Tchaikovsky - May (The Seasons)
Tchikovsky's work, The Seasons, was commissioned by the publisher, Nikolai Bernard in 1875 and the entire cycle was completed the following year - a period in his life (1840 - 1893) where he held the post of professor of theory and composition at the Moscow Conservatoire.
His ballet, Swan Lake, may well be one of his best known works, alongside one of his most famous themes from the first piano concerto, but his acceptance as a composer of quality was not always immediate and certainly not unreserved.
The Seasons should be fully explored for the many other lovely pieces herein.
Pupil Match & Suitability
This will suit a student with flair and sensitivity.
The middle section needs to be played with quite a keen sense of pace and students will need to be able to get around the notes with ease.
Sensitivity and imagination are needed in order to bring out the colour and mood of the outer sections.
This will die in the hands of someone who does not have the capacity to play with a sense of poetry and to lift the notes from the page and to transform them into something of intrinsic musical worth.
Some pieces may work within the bounds of a literal transcription from notation to piano keys. This will not.
Style & Tempo
An opulent, expressive style with two distinctly different tempi and moods.
Plenty of rubato will feature in the playing here. Sculpt the line much as a singer would and you are likely to be moving in the right direction.
Imagine the breathing points needed, the effortless floating of tone and the soaring forwards in the allegro giocoso, all of which does not rely upon nor is grounded by the regularly recurring barline.
This is the music of a free, expressive spirit.
Phrasing & Articulation
Imagination is needed to translate what looks like a very static piece of music on paper into a sensitive and beautifully shaped line. Thinking beyond the notes has to be the starting point.
Singing is a good way to experience the less percussive qualities of piano tone. Listen to some of the instrumental examples in the background section and analyze how they go about creating a sense of freedom within the lyrical line.

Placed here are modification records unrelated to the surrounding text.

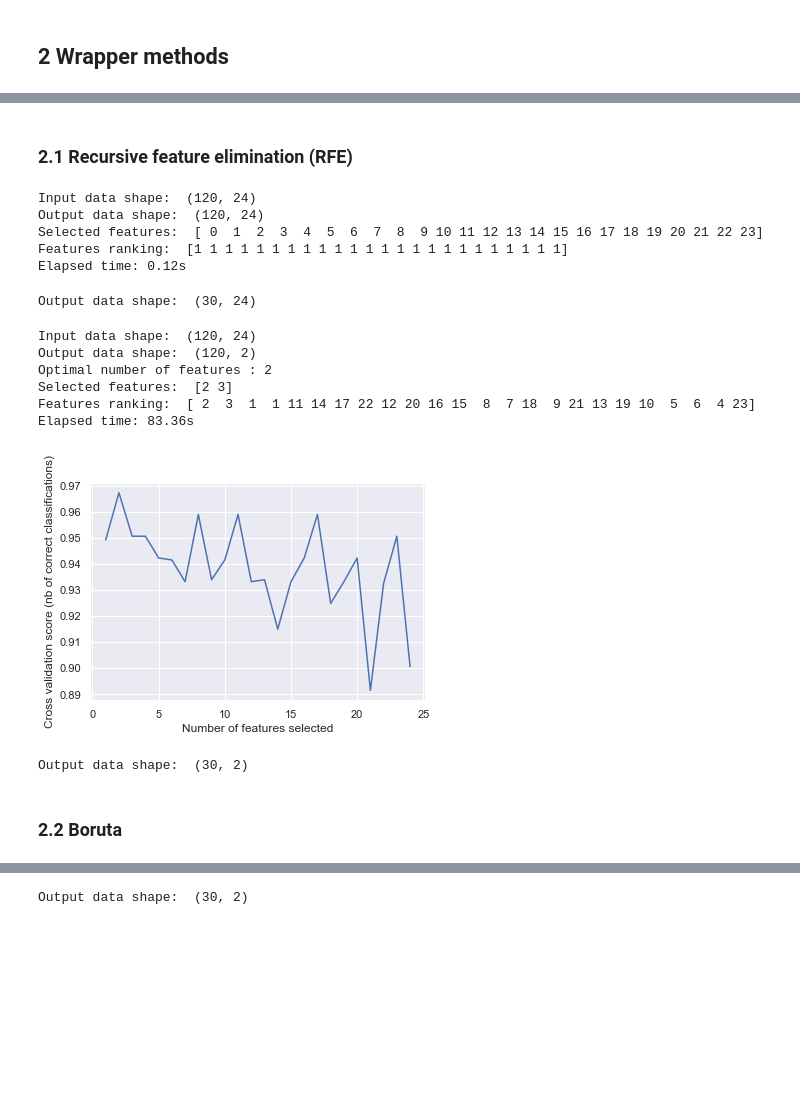
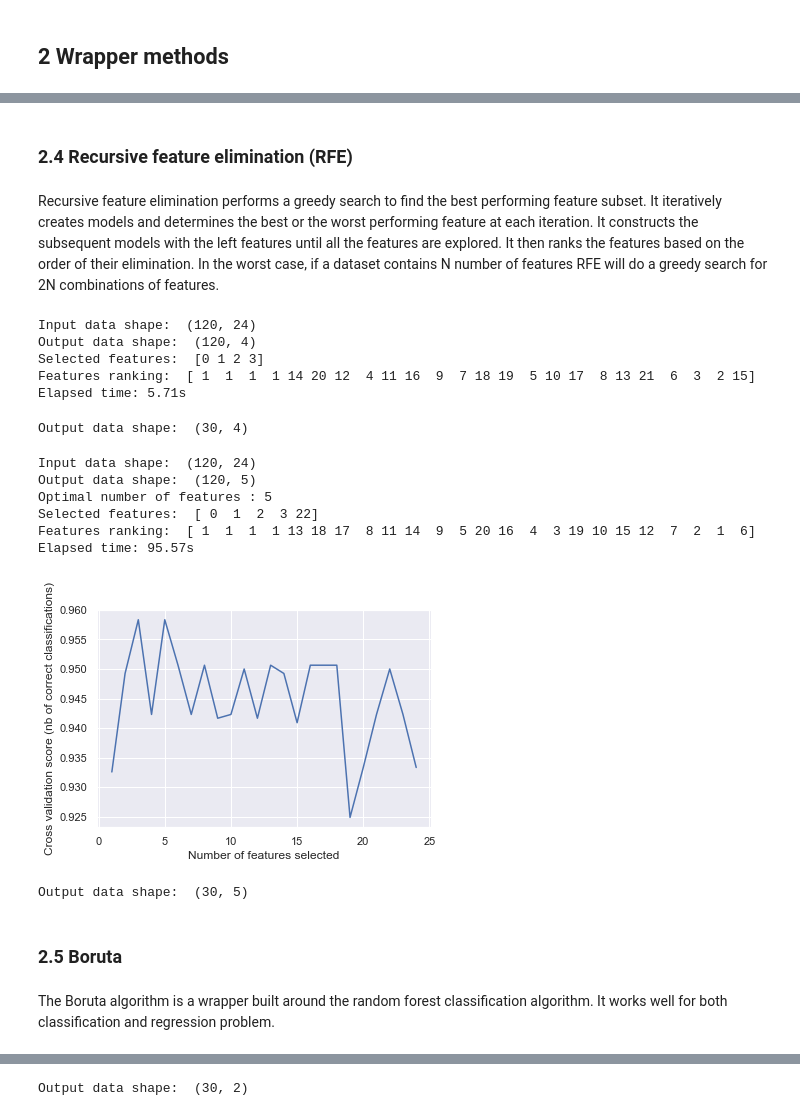
Before and after one commit to ppapiez/Portfolio, a Jupyter notebook: Feature selection.ipynb, the cells around one changed output, grey strips where cells are left out. Cells and saved outputs as stored; diff of their text form; code cells hidden in the pictures; blank space fills up the shorter version.

```diff
--- a/Feature selection.ipynb
+++ b/Feature selection.ipynb
@@ -234,13 +299,15 @@ from sklearn.ensemble import RandomForestClassifier
 # %% [markdown]
-### 2.1 Recursive feature elimination (RFE)
+### 2.4 Recursive feature elimination (RFE)
+# %% [markdown]
+Recursive feature elimination performs a greedy search to find the best performing feature subset. It iteratively creates models and determines the best or the worst performing feature at each iteration. It constructs the subsequent models with the left features until all the features are explored. It then ranks the features based on the order of their elimination. In the worst case, if a dataset contains N number of features RFE will do a greedy search for 2N combinations of features.
 # %%
 # A:
 from sklearn.feature_selection import RFE
 
 start = time()
 
-rfc = RandomForestClassifier(n_estimators=10, n_jobs=-1, class_weight='balanced')
-rfe = RFE(estimator=rfc, n_features_to_select=81, step=1)
+rfc = RandomForestClassifier(n_estimators=100, n_jobs=-1, class_weight='balanced')
+rfe = RFE(estimator=rfc, n_features_to_select=4, step=1)
 rfe.fit(X_train, y_train)
 
 print('Input data shape: ', X_train.shape)
@@ -253,57 +320,60 @@ print('Features ranking: ', rfe.ranking_)
 print('Elapsed time: %.2fs' % (time() - start))
 # %% [output]
 Input data shape:  (120, 24)
-Output data shape:  (120, 24)
-Selected features:  [ 0  1  2  3  4  5  6  7  8  9 10 11 12 13 14 15 16 17 18 19 20 21 22 23]
-Features ranking:  [1 1 1 1 1 1 1 1 1 1 1 1 1 1 1 1 1 1 1 1 1 1 1 1]
-Elapsed time: 0.12s
+Output data shape:  (120, 4)
+Selected features:  [0 1 2 3]
+Features ranking:  [ 1  1  1  1 14 20 12  4 11 16  9  7 18 19  5 10 17  8 13 21  6  3  2 15]
+Elapsed time: 5.71s
 # %%
 X_test_new = rfe.transform(X_test)
 print('Output data shape: ', X_test_new.shape)
 # %% [output]
-Output data shape:  (30, 24)
+Output data shape:  (30, 4)
 # %%
 # B: Feature ranking with recursive feature elimination and cross-validated selection of the best number of features.
 
 from sklearn.feature_selection import RFECV
 from sklearn.model_selection import StratifiedKFold
 
 start = time()
 
-rfc = RandomForestClassifier(n_estimators=10, n_jobs=-1, class_weight='balanced')
+rfc = RandomForestClassifier(n_estimators=100, n_jobs=-1, class_weight='balanced')
 rfecv = RFECV(estimator=rfc, step=1, cv=StratifiedKFold(10), scoring='accuracy')
 rfecv.fit(X_train, y_train)
 
 print('Input data shape: ', X_train.shape)
 
 X_train_new = rfecv.transform(X_train)
 
 print('Output data shape: ', X_train_new.shape)
 print("Optimal number of features : %d" % rfecv.n_features_)
 print('Selected features: ', rfecv.get_support(indices=True))
 print('Features ranking: ', rfecv.ranking_)
 print('Elapsed time: %.2fs' % (time() - start))
 
 plt.figure()
 plt.xlabel("Number of features selected")
 plt.ylabel("Cross validation score (nb of correct classifications)")
 plt.plot(range(1, len(rfecv.grid_scores_) + 1), rfecv.grid_scores_)
 plt.show()
 # %% [output]
 Input data shape:  (120, 24)
-Output data shape:  (120, 2)
-Optimal number of features : 2
-Selected features:  [2 3]
-Features ranking:  [ 2  3  1  1 11 14 17 22 12 20 16 15  8  7 18  9 21 13 19 10  5  6  4 23]
-Elapsed time: 83.36s
+Output data shape:  (120, 5)
+Optimal number of features : 5
+Selected features:  [ 0  1  2  3 22]
+Features ranking:  [ 1  1  1  1 13 18 17  8 11 14  9  5 20 16  4  3 19 10 15 12  7  2  1  6]
+Elapsed time: 95.57s
-[figure, old version]
+[figure, new version]
 # %%
 X_test_new = rfecv.transform(X_test)
 print('Output data shape: ', X_test_new.shape)
 # %% [output]
-Output data shape:  (30, 2)
+Output data shape:  (30, 5)
 # %% [markdown]
-### 2.2 Boruta
+### 2.5 Boruta
+# %% [markdown]
+The Boruta algorithm is a wrapper built around the random forest classification algorithm.
+It works well for both classification and regression problem.
 # %%
 from boruta import BorutaPy
 
```
Also changed, not shown: parts of 52 cells of this notebook, 1 other file.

It is easy to end up with accentuation where either none is needed or where it gets in the way of the natural flow of the line.

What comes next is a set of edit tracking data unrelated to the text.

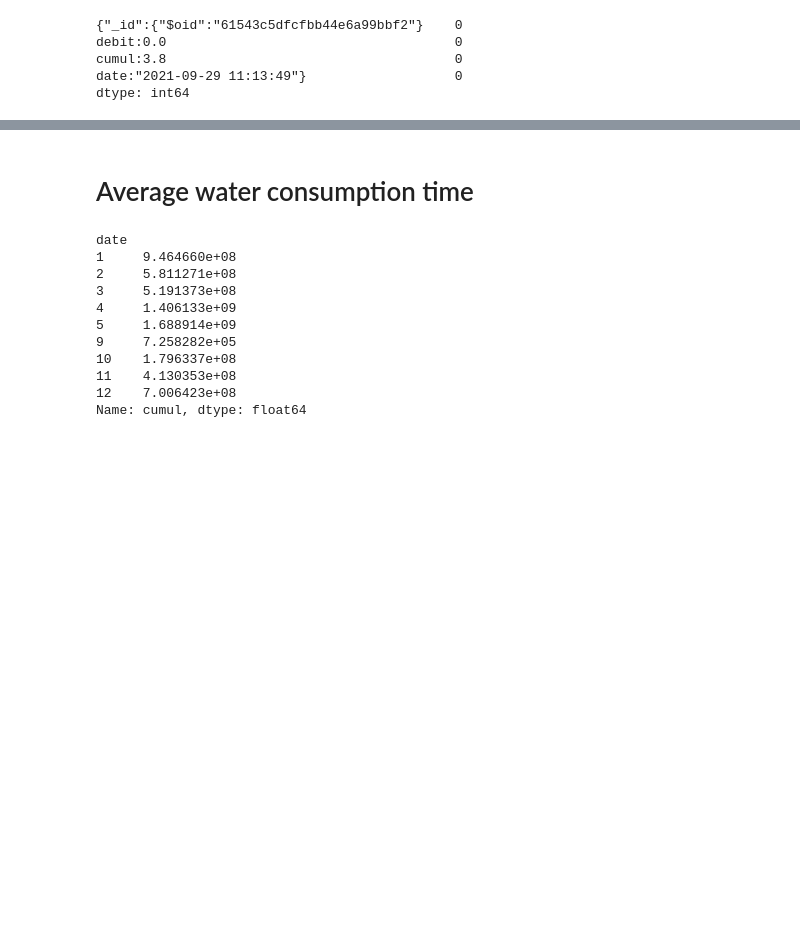
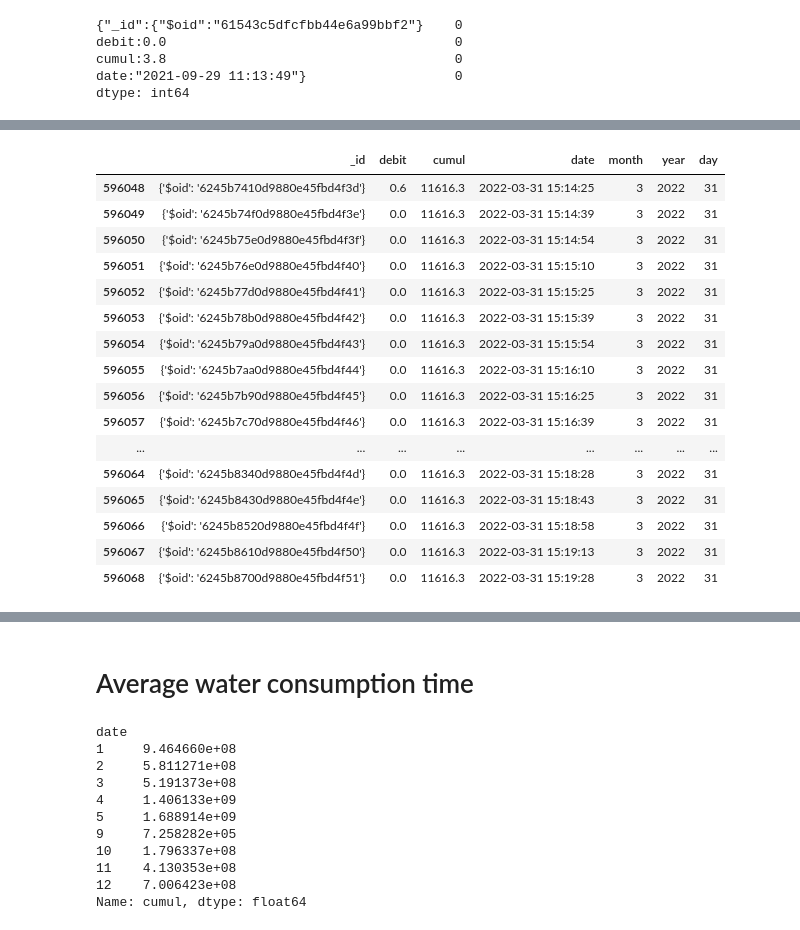
Before and after one commit to Cyrine-afk/Water-Consumption, a Jupyter notebook: Water DB.ipynb, the cells around one changed output, grey strips where cells are left out. Drawn from its saved outputs; the diff is of its cells as text; code cells hidden in the pictures; blank space fills up the shorter version.

```diff
--- a/Water DB.ipynb
+++ b/Water DB.ipynb
@@ -367,0 +424,23 @@ dtype: int64
+# %%
+#Looking for how many outliers we have
+cumul_gaps3=water_json_subset[(water_json_subset['cumul']>11616) & (water_json_subset['cumul']<14500)]
+cumul_gaps3
+#So we have potentially 5286 outliers out of almost 794284 rows of data
+# %% [output]
+|  | _id | debit | cumul | date | month | year | day |
+| 596048 | {'$oid': '6245b7410d9880e45fbd4f3d'} | 0.6 | 11616.3 | 2022-03-31 15:14:25 | 3 | 2022 | 31 |
+| 596049 | {'$oid': '6245b74f0d9880e45fbd4f3e'} | 0.0 | 11616.3 | 2022-03-31 15:14:39 | 3 | 2022 | 31 |
+| 596050 | {'$oid': '6245b75e0d9880e45fbd4f3f'} | 0.0 | 11616.3 | 2022-03-31 15:14:54 | 3 | 2022 | 31 |
+| 596051 | {'$oid': '6245b76e0d9880e45fbd4f40'} | 0.0 | 11616.3 | 2022-03-31 15:15:10 | 3 | 2022 | 31 |
+| 596052 | {'$oid': '6245b77d0d9880e45fbd4f41'} | 0.0 | 11616.3 | 2022-03-31 15:15:25 | 3 | 2022 | 31 |
+| 596053 | {'$oid': '6245b78b0d9880e45fbd4f42'} | 0.0 | 11616.3 | 2022-03-31 15:15:39 | 3 | 2022 | 31 |
+| 596054 | {'$oid': '6245b79a0d9880e45fbd4f43'} | 0.0 | 11616.3 | 2022-03-31 15:15:54 | 3 | 2022 | 31 |
+| 596055 | {'$oid': '6245b7aa0d9880e45fbd4f44'} | 0.0 | 11616.3 | 2022-03-31 15:16:10 | 3 | 2022 | 31 |
+| 596056 | {'$oid': '6245b7b90d9880e45fbd4f45'} | 0.0 | 11616.3 | 2022-03-31 15:16:25 | 3 | 2022 | 31 |
+| 596057 | {'$oid': '6245b7c70d9880e45fbd4f46'} | 0.0 | 11616.3 | 2022-03-31 15:16:39 | 3 | 2022 | 31 |
+| ... | ... | ... | ... | ... | ... | ... | ... |
+| 596064 | {'$oid': '6245b8340d9880e45fbd4f4d'} | 0.0 | 11616.3 | 2022-03-31 15:18:28 | 3 | 2022 | 31 |
+| 596065 | {'$oid': '6245b8430d9880e45fbd4f4e'} | 0.0 | 11616.3 | 2022-03-31 15:18:43 | 3 | 2022 | 31 |
+| 596066 | {'$oid': '6245b8520d9880e45fbd4f4f'} | 0.0 | 11616.3 | 2022-03-31 15:18:58 | 3 | 2022 | 31 |
+| 596067 | {'$oid': '6245b8610d9880e45fbd4f50'} | 0.0 | 11616.3 | 2022-03-31 15:19:13 | 3 | 2022 | 31 |
+| 596068 | {'$oid': '6245b8700d9880e45fbd4f51'} | 0.0 | 11616.3 | 2022-03-31 15:19:28 | 3 | 2022 | 31 |
```
Also changed, not shown: parts of 7 cells of this notebook.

Tone & Texture
This is split into the two sections - Andantino and Allegro:
Technique should not be viewed as something separate from musicianship.
However, there are some principles here which need careful attention if the right kind of sounds are to be achieved and if musical fluency is the goal.
There is often little choice and much which is fairly straightforward.
However, choice of fingers can be crucial in achieving a good tone and in places for avoiding undue tension.
The pedalling is not complicated here, but its effects can be varied and subtle.
The harmonic changes are fairly clear and obvious and this indicates the basis of the pedalling. However the exact point at which the pedal is depressed can make substantial differences to the tonal effects.
Listen to these effects in examples 1 and 2, which show the different qualities of the single chord:
The two main difficulties likely to be encountered here will be down to the technical difficulties which the RH 4ths are likely to bring up along with the LH stretches, both of which at speed demand a good degree of suppleness, lack of tension, and detail in the practice and pedal application.
It is always a good idea to start working at the hardest section ahead of the easier ones.
Following a concert, a famous pianist was being congratulated on his playing of a notoriously difficult passage. He was somewhat bemused by this remark and made the response: "well obviously I have practised that the most !"
Deciding upon the reasons that lie behind any particular problems is an important factor in resolving outstanding difficulties.
Consider whether an underlying problem is down to:
(i) lack of correct technique
(ii) lack of musical awareness
(iii) lack of motivation
An excellent performance will sound spontaneous and exude charm. The outer sections will have sensitive tonal colouring and a feeling of repose and beauty whilst the more lively middle section will flow with ease and lightness of texture.
Achieving a variety of tonal colour and good balance between the parts is crucial for a musical interpretation and there will be evidence of this taking place in a good performance. The subtlety and detail of an excellent performance may not yet happen with the consistency needed, but there will be expressive qualities and some lovely nuances along the way.
In a sound performance there should be a sense of unity about this performance. At this level, playing the notes alone, without sufficient understanding, is insufficient to gain recognition above the pass line or into what adjudicators may consider an acceptable level.
Musical understanding may well be present but the tonal control might lack the kind of certainty needed for it to move beyond this category.
It is always possible to play expressively, but without quite the detail and control required. This kind of playing would be the kind of performance which sat fairly squarely into this category.